Pricing Your Home to Sell

When it comes to selling your home, the hardest part is often setting the price. It is one of the first things buyers will ask — what is the asking price?

If you ask too little, your profit goes out the window. If you ask for too much, you will have a hard time selling.

Last year, we sold our first home. We learned a lot of lessons. First, we guessed at our asking price. We didn’t even list the property. Someone knocked on our door, said he heard we wanted to sell and asked how much. After a week of back and forth, we dropped the price way, way too much, thinking he wouldn’t come up anyway. He did.

We knew then that we sold the property for too little. In fact, when the property was appraised, he said that the bank didn’t tell him how much it appraised for. The bank said that because he paid for the appraisal, only he could tell us the appraisal value. That verified that we sold the property for far less than it was really worth. We swallowed it, took our still quite hefty profit and chalked it up to a lesson learned.

When we sell our current house, we will do things differently. Selling your home is a rather large transaction. You want it to happen quickly and profitably.

One of the easiest ways to determine your home’s value is to have your property appraised. This usually costs around $300. The appraisal will include a comparison to the selling prices for similar properties in your area. While it does cost you money, you will have leverage in selling the home — a certified appraisal of what the home is worth before the purchase contract is signed.

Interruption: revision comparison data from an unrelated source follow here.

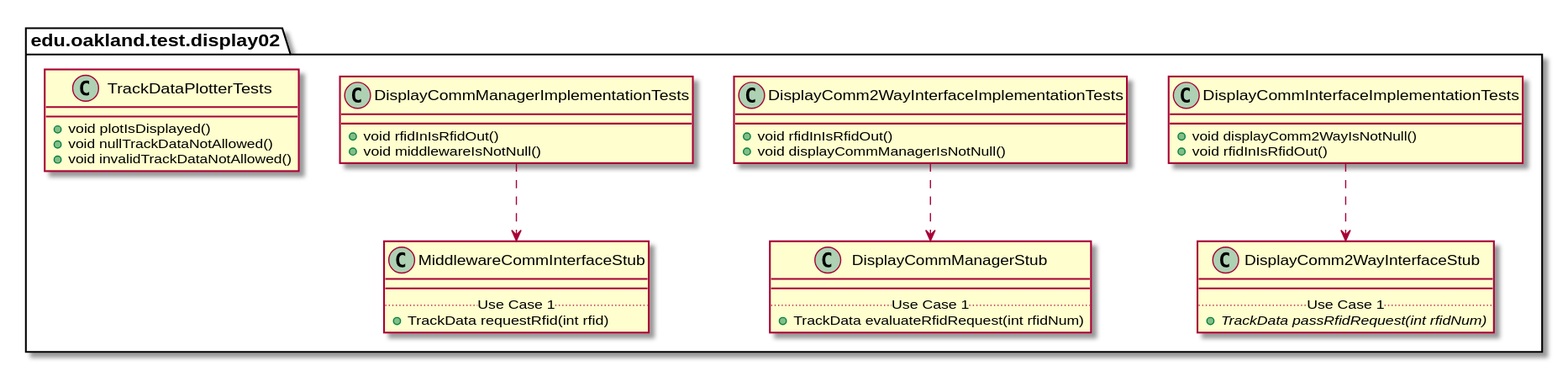
Above: docs/uml-class-diagrams/display02/test/Display02TestPackage_InternalDependencies.svg in andrewdimmer/csi-3370-software-project (PlantUML), before the change.
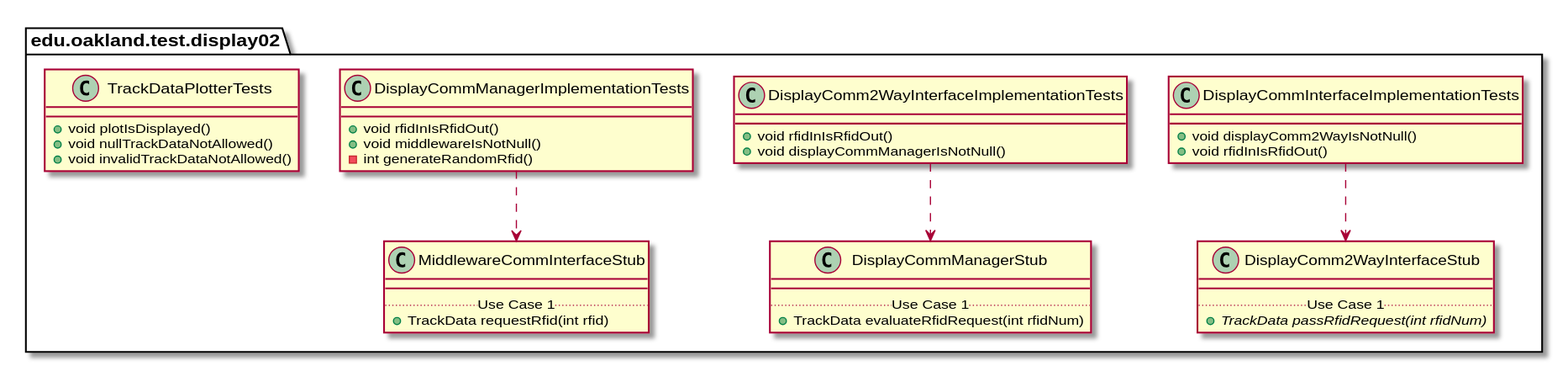
Above is the later version.

The edit, as a diff of the source:
```diff
@@ -48,6 +48,7 @@
     class DisplayCommManagerImplementationTests {
         + void rfidInIsRfidOut()
         + void middlewareIsNotNull()
+        - int generateRandomRfid()
     }
 }
 
```
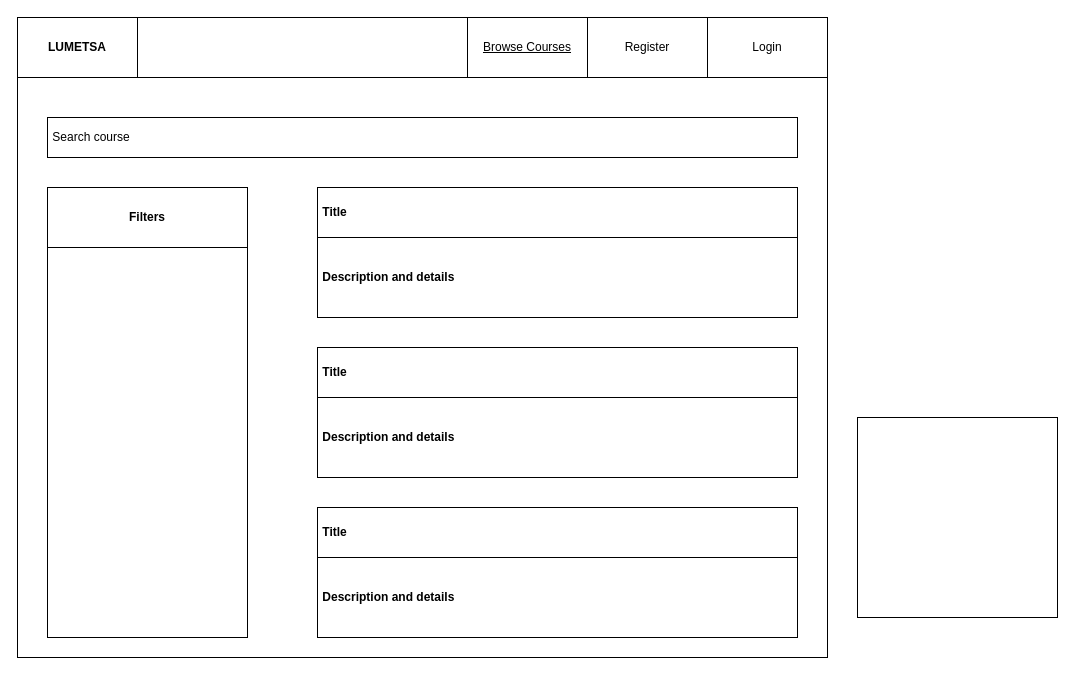
nawaazkortiwala/lumetsa keeps this draw.io diagram as Lumetsa.drawio. Above is the earlier version. Source tidied: cells renumbered, new cells numbered last; positions are measured from the earlier drawing's top-left corner, leaving out a move shared by most shapes. Both pictures are drawn from the tidied source at 100%, with x=0, y=0 at pixel (17, 17).
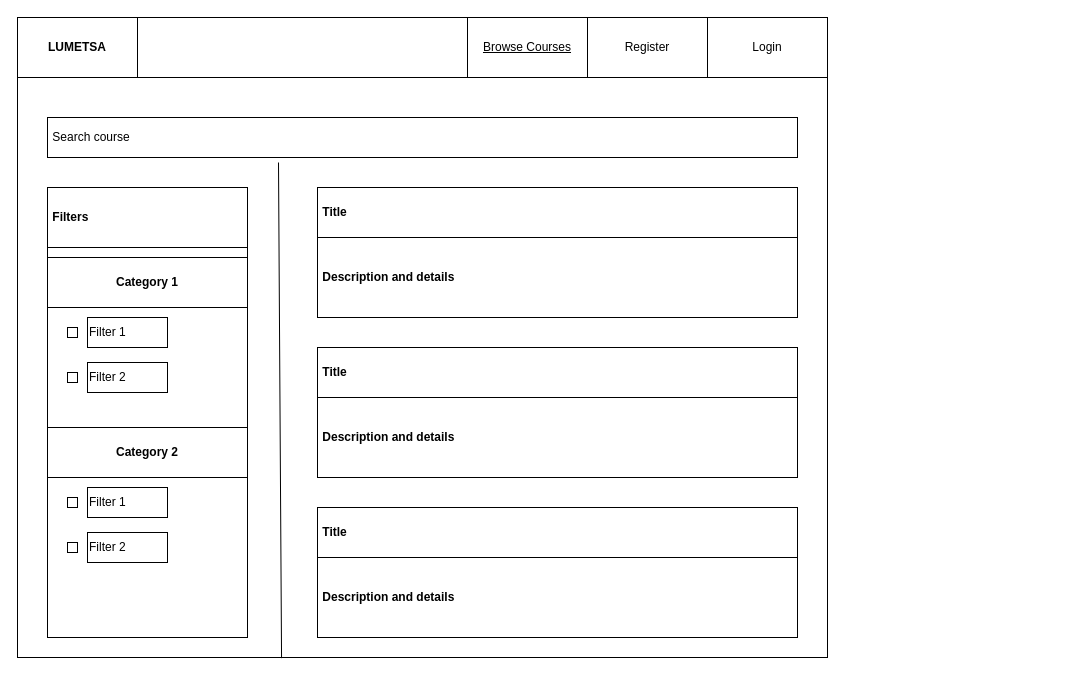
The same page after the edit.

Unchanged cells that the change refers to:
```xml
<mxCell id="2" style="rounded=0;whiteSpace=wrap;html=1;" parent="1" vertex="1">
  <mxGeometry width="810" height="640" as="geometry" />
</mxCell>
<mxCell id="8" value="&amp;nbsp;Search course" style="rounded=0;whiteSpace=wrap;html=1;align=left;" parent="1" vertex="1">
  <mxGeometry x="30" y="100" width="750" height="40" as="geometry" />
</mxCell>
```

Diff of the diagram source:
```diff
@@
-    <mxCell id="9" style="rounded=0;whiteSpace=wrap;html=1;" parent="1" vertex="1">
-      <mxGeometry x="840" y="400" width="200" height="200" as="geometry" />
-    </mxCell>
@@
-    <mxCell id="23" value="&lt;b&gt;Filters&lt;/b&gt;" style="whiteSpace=wrap;html=1;" parent="1" vertex="1">
+    <mxCell id="23" value="&lt;b&gt;&amp;nbsp;Filters&lt;/b&gt;" style="whiteSpace=wrap;html=1;align=left;" parent="1" vertex="1">
       <mxGeometry x="30" y="170" width="200" height="60" as="geometry" />
     </mxCell>
+    <mxCell id="9" value="&lt;b&gt;Category 1&lt;/b&gt;" style="rounded=0;whiteSpace=wrap;html=1;" parent="1" vertex="1">
+      <mxGeometry x="30" y="240" width="200" height="50" as="geometry" />
+    </mxCell>
+    <mxCell id="24" style="group;" parent="1" vertex="1">
+      <mxGeometry x="50" y="300" width="100" height="30" as="geometry" />
+    </mxCell>
+    <mxCell id="25" value="Filter 1" style="rounded=0;whiteSpace=wrap;html=1;align=left;" parent="24" vertex="1">
+      <mxGeometry x="20" width="80" height="30" as="geometry" />
+    </mxCell>
+    <mxCell id="26" style="whiteSpace=wrap;html=1;" parent="24" vertex="1">
+      <mxGeometry y="10" width="10" height="10" as="geometry" />
+    </mxCell>
+    <mxCell id="27" style="group;" parent="1" vertex="1">
+      <mxGeometry x="50" y="345" width="100" height="30" as="geometry" />
+    </mxCell>
+    <mxCell id="28" value="Filter 2" style="rounded=0;whiteSpace=wrap;html=1;align=left;" parent="27" vertex="1">
+      <mxGeometry x="20" width="80" height="30" as="geometry" />
+    </mxCell>
+    <mxCell id="29" style="whiteSpace=wrap;html=1;" parent="27" vertex="1">
+      <mxGeometry y="10" width="10" height="10" as="geometry" />
+    </mxCell>
+    <mxCell id="30" value="&lt;b&gt;Category 2&lt;/b&gt;" style="rounded=0;whiteSpace=wrap;html=1;" parent="1" vertex="1">
+      <mxGeometry x="30" y="410" width="200" height="50" as="geometry" />
+    </mxCell>
+    <mxCell id="31" style="group;" parent="1" vertex="1">
+      <mxGeometry x="50" y="470" width="100" height="30" as="geometry" />
+    </mxCell>
+    <mxCell id="32" value="Filter 1" style="rounded=0;whiteSpace=wrap;html=1;align=left;" parent="31" vertex="1">
+      <mxGeometry x="20" width="80" height="30" as="geometry" />
+    </mxCell>
+    <mxCell id="33" style="whiteSpace=wrap;html=1;" parent="31" vertex="1">
+      <mxGeometry y="10" width="10" height="10" as="geometry" />
+    </mxCell>
+    <mxCell id="34" style="group;" parent="1" vertex="1">
+      <mxGeometry x="50" y="515" width="100" height="30" as="geometry" />
+    </mxCell>
+    <mxCell id="35" value="Filter 2" style="rounded=0;whiteSpace=wrap;html=1;align=left;" parent="34" vertex="1">
+      <mxGeometry x="20" width="80" height="30" as="geometry" />
+    </mxCell>
+    <mxCell id="36" style="whiteSpace=wrap;html=1;" parent="34" vertex="1">
+      <mxGeometry y="10" width="10" height="10" as="geometry" />
+    </mxCell>
+    <mxCell id="37" style="endArrow=none;html=1;rounded=0;entryX=0.308;entryY=1.125;entryDx=0;entryDy=0;entryPerimeter=0;exitX=0.326;exitY=1.001;exitDx=0;exitDy=0;exitPerimeter=0;" parent="1" edge="1" source="2" target="8">
+      <mxGeometry relative="1" as="geometry" />
+    </mxCell>
```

In general, most real estate agents can provide you with a pretty close estimate of what your home is worth. After all, this is what they do for a living. They won’t overprice your home by too much because they want it to sell as quickly as possible. They won’t underprice it very much because that cuts into their commission.

Ask the realtor to provide you with a CMA (Comparative Market Analysis) on your property. The CMA is a comparison of the selling prices of homes similar to yours in your area. The CMA usually spans six months of real estate transactions.

You can go online and find several web sites that provide CMA services. The majority of online sites base your CMA on the local tax rolls. Some are free, but the vast majority ask you to provide both a payment for the service and your personal information.

Depending on the existing market in your area, you may need to adjust your asking price to sell your home quickly. If homes are remaining on the market up to 120 days in your area, you may need to lower your CMA by 2%. If homes are on the market for longer than 120 days, you may need to knock 3% off your asking price. Remember, you want your asking price to be high enough to make a profit, but low enough to sell in a reasonable time frame.

Keep in mind that a home can be accurately priced and still not sell quickly. It all depends on the market. Many sellers take less than the value of their property just to sell it and get it over with. Look at the market around you. Ask your realtor how long listings are remaining on the market. Base your decision to lower your asking price on the market, not on the buyer.